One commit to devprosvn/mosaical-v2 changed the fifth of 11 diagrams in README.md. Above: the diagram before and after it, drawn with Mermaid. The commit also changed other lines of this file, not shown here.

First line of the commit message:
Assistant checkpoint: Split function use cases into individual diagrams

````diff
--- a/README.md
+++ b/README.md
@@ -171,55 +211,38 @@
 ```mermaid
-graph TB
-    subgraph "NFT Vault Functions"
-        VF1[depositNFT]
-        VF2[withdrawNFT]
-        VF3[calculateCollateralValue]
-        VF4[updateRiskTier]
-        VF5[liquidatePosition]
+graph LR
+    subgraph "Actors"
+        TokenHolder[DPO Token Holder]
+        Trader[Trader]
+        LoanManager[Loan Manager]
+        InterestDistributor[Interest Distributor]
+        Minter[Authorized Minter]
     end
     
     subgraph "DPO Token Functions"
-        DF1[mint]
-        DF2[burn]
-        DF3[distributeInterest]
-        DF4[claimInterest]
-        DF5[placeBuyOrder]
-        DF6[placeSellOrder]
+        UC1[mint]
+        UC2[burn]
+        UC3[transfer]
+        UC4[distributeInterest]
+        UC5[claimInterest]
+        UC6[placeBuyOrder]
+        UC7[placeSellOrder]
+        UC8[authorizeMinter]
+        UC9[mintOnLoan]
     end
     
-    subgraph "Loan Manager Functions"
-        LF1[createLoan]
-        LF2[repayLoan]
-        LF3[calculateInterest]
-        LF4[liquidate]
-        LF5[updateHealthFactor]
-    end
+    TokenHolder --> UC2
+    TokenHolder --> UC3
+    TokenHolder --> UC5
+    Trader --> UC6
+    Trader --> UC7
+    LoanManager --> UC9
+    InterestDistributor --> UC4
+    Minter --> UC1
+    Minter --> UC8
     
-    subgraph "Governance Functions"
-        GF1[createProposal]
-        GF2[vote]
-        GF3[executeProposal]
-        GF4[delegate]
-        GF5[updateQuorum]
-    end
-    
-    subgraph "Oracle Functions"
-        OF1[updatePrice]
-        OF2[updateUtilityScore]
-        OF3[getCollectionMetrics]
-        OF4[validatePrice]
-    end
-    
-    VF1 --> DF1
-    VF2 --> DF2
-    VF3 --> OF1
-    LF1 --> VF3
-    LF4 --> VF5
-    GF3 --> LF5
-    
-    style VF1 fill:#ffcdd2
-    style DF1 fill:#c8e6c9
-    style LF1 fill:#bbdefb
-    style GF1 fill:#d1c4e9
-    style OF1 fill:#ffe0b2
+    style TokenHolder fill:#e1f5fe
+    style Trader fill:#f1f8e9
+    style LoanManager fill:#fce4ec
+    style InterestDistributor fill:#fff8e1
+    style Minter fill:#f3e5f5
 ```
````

-------------------------

Your goal >>
Using the entries, return every line where the word "diagrams" can be found.

Finished exercise >>
One commit to devprosvn/mosaical-v2 changed the fifth of 11 diagrams in README.md. Above: the diagram before and after it, drawn with Mermaid. The commit also changed other lines of this file, not shown here.
Assistant checkpoint: Split function use cases into individual diagrams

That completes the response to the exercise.